While the centre is of immense value to the region, it further gives a strategic edge over to India with its newly acquired role as a lead in regional marine science. Nevertheless, this is a progressive step taken towards scientific research in the region to help governments with achieving sustainable development goals as well as overcoming natural hazards.
Given the immense untapped ocean resources around Sri Lanka and being situated at the centre of major sea lanes of communication, it is of utmost importance that the island is aware and conscious of the ocean around it. The ocean tetra-tonics, wind movements, salinity and the pH levels, not only help monitor movement of vessels, observe the wave and plate movements, but at the same type, gives a thorough report of how ocean resources are to be governed. It further helps in oceanic meteorology and weather forecasting which is critical to the region.
Situated at the southernmost point of the Indian ocean, the sustainable management of marine resources is of prime importance to Sri Lanka. Blue Economy and Ocean Resource Management are main components of country’s Blue- Green vision 2030, which requires an advanced understanding of OO for successful implementation. This requires reformed knowledge and application of oceanography through which necessary scientific data can be deduced to make informed policy decisions.

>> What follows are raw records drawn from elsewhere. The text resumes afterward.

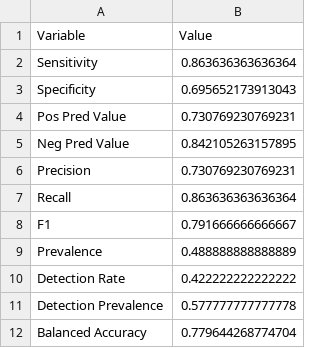
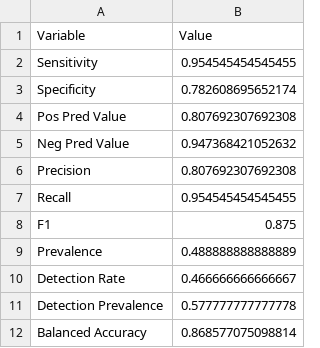
Before and after one commit to sagesteppe/StrategizingGermplasmCollections, a CSV file: results/SDM/Evaluation/Bradypus_test-Metrics.csv, drawn as a sheet.

```diff
--- a/results/SDM/Evaluation/Bradypus_test-Metrics.csv
+++ b/results/SDM/Evaluation/Bradypus_test-Metrics.csv
@@ -1,12 +1,12 @@
 "Variable","Value"
-"Sensitivity",0.863636363636364
-"Specificity",0.695652173913043
-"Pos Pred Value",0.730769230769231
-"Neg Pred Value",0.842105263157895
-"Precision",0.730769230769231
-"Recall",0.863636363636364
-"F1",0.791666666666667
+"Sensitivity",0.954545454545455
+"Specificity",0.782608695652174
+"Pos Pred Value",0.807692307692308
+"Neg Pred Value",0.947368421052632
+"Precision",0.807692307692308
+"Recall",0.954545454545455
+"F1",0.875
 "Prevalence",0.488888888888889
-"Detection Rate",0.422222222222222
+"Detection Rate",0.466666666666667
 "Detection Prevalence",0.577777777777778
-"Balanced Accuracy",0.779644268774704
+"Balanced Accuracy",0.868577075098814
```
Also changed, not shown: results/SDM/Model/Bradypus_test-Coefficients.csv, 8 other files.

However, the development of OO in the country is hindered by various factors. Despite the availability of the technical expertise in the subject, lack of technology and the interest retract the relevant actors from taking significant steps to develop oceanic studies. The country has not understood the importance and need to engage in ocean centric education which poses a greater challenge to the island. Relevant research, hands on experiments and practical experience is not sought, and at the same time active engagement in the area has further reduced, mostly due to lack of awareness and understanding.
Operational Oceanography in Asia remains at a basic level despite efforts from India, Indonesia and a few other countries like China and Korea. In order to obtain better results and better technical expertise in the area, countries must exhibit both personal and scientific interest in the area, keen interest and need on the part of the government to implement better ocean centric policies and a collective determination for sustainable ocean usage, all of which is not possible due to lack of consciousness. It is therefore time, that Sri Lanka, as an island nation pursue necessary and needful steps towards advancing ocean centric policies and implementing oceanography in a larger scale to obtain a strategic advantage in the region and beyond.
Damsarie Ranasinghe is a Research Assistant at the Institute of National Security Studies Sri Lanka (INSSSL). This article does not reflect the stance of INSSSL or the Government of Sri Lanka.